§ MATERIAL FOR THE TASK:
---------------
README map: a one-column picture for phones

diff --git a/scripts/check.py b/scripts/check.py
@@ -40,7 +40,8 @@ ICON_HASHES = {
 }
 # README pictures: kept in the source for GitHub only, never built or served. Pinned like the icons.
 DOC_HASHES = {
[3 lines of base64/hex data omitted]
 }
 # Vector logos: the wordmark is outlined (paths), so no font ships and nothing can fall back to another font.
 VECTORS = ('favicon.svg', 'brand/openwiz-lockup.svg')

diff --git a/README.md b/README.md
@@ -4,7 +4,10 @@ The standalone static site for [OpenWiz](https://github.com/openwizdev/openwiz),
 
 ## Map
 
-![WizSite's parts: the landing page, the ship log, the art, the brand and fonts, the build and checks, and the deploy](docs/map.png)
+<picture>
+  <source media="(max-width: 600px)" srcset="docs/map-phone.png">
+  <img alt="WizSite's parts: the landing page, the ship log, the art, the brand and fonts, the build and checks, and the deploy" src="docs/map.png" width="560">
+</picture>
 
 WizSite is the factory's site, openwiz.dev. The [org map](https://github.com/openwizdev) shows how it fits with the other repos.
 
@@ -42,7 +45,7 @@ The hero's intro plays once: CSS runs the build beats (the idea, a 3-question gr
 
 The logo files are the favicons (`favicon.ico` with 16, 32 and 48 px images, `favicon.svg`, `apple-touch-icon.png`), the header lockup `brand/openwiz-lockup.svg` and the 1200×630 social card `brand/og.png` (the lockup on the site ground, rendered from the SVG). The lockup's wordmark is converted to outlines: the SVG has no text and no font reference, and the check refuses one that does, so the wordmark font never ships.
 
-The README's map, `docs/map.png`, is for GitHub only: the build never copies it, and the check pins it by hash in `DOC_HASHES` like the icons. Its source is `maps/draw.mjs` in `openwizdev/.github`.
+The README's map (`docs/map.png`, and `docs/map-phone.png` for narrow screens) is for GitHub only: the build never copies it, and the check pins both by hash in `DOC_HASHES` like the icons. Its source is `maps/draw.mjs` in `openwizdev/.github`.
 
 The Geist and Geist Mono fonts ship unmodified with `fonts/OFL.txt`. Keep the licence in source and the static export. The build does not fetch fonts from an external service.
---------------
§ TASK REQUIREMENTS:
Using the data above, extract exactly the lines from the one that holds "VECTORS = ('favicon.svg', 'brand/openwiz-lockup.svg')" to the one that holds "a 3-question gr", both ends included, and no others.

§ YOUR RESPONSE:
 VECTORS = ('favicon.svg', 'brand/openwiz-lockup.svg')

diff --git a/README.md b/README.md
@@ -4,7 +4,10 @@ The standalone static site for [OpenWiz](https://github.com/openwizdev/openwiz),
 
 ## Map
 
-![WizSite's parts: the landing page, the ship log, the art, the brand and fonts, the build and checks, and the deploy](docs/map.png)
+<picture>
+  <source media="(max-width: 600px)" srcset="docs/map-phone.png">
+  <img alt="WizSite's parts: the landing page, the ship log, the art, the brand and fonts, the build and checks, and the deploy" src="docs/map.png" width="560">
+</picture>
 
 WizSite is the factory's site, openwiz.dev. The [org map](https://github.com/openwizdev) shows how it fits with the other repos.
 
@@ -42,7 +45,7 @@ The hero's intro plays once: CSS runs the build beats (the idea, a 3-question gr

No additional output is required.